• Your goal: Say the number of lines in the records below that hold the word "party", and only that number.

:: Entries provided ::

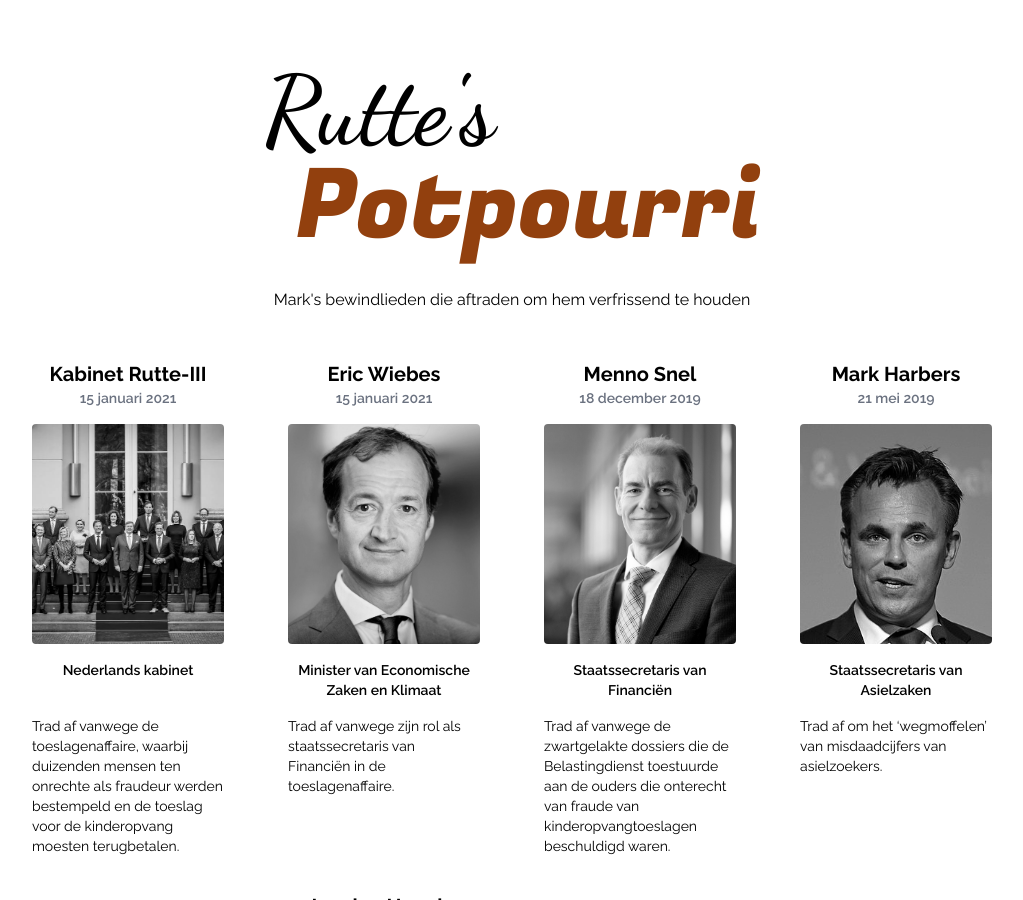
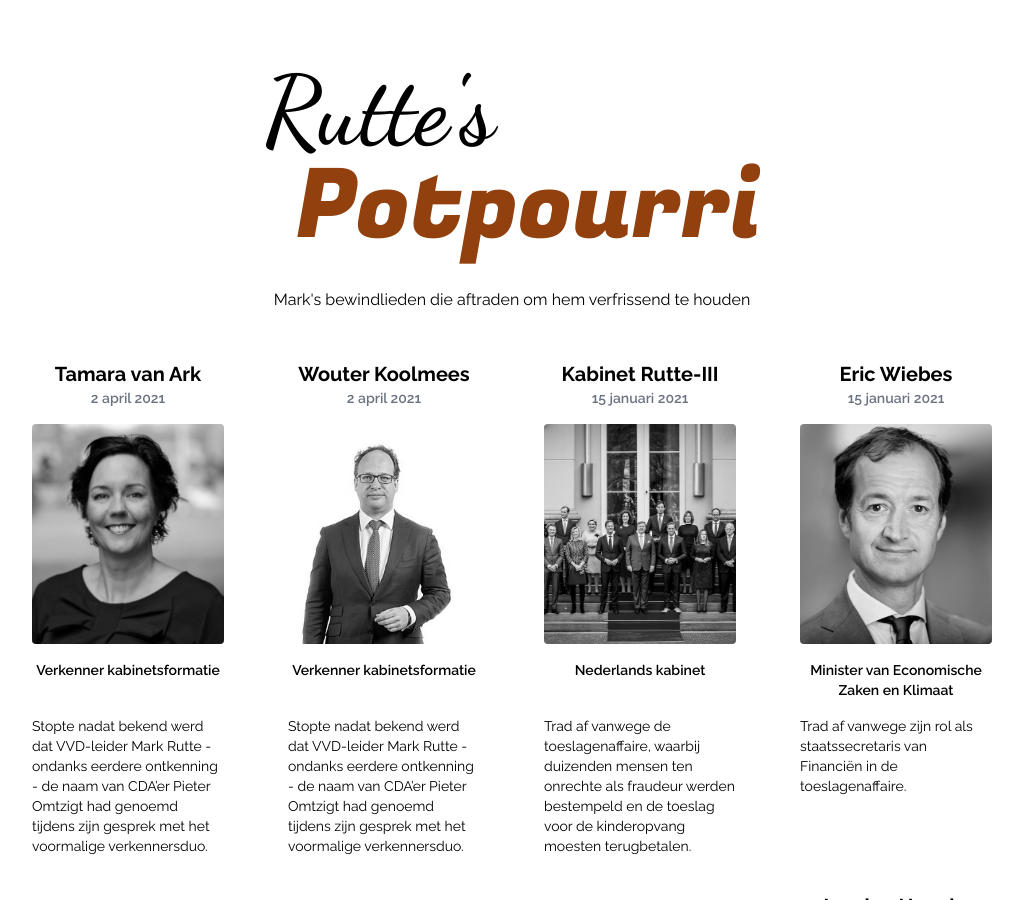
Before and after one commit to jvanhees/ruttes-potpourri, a Jekyll site: the page built from index.html, in a window 1280 px wide and 900 px high. Shown: the whole window, without its empty margins (128-1151 px from the left). Built offline with Jekyll 4.4.1, drawn with Linux system fonts in a browser that asks for light colours.

Commit message:
More casualties

```diff
--- a/_data/casualties.yml
+++ b/_data/casualties.yml
@@ -1,3 +1,21 @@
+- name: Tamara van Ark
+  title: Verkenner kabinetsformatie
+  party: VVD
+  date: 2 april 2021
+  img: /assets/img/tamara_van_ark.jpg
+  url: https://www.ad.nl/politiek/verkenners-van-ark-en-koolmees-stoppen~a9e3f45f/
+  description: >-
+    Stopte nadat bekend werd dat VVD-leider Mark Rutte - ondanks eerdere ontkenning - de naam van CDA’er Pieter Omtzigt had genoemd tijdens zijn gesprek met het voormalige verkennersduo.
+
+- name: Wouter Koolmees
+  title: Verkenner kabinetsformatie
+  party: D66
+  date: 2 april 2021
+  img: /assets/img/wouter_koolmees.jpg
+  url: https://www.ad.nl/politiek/verkenners-van-ark-en-koolmees-stoppen~a9e3f45f/
+  description: >-
+    Stopte nadat bekend werd dat VVD-leider Mark Rutte - ondanks eerdere ontkenning - de naam van CDA’er Pieter Omtzigt had genoemd tijdens zijn gesprek met het voormalige verkennersduo.
+
 - name: Kabinet Rutte-III
   title: Nederlands kabinet
   party: VVD, CDA, D66
```
Also changed, not shown: assets/img/tamara_van_ark.jpg (added), assets/img/wouter_koolmees.jpg (added).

:::

• Output below: 3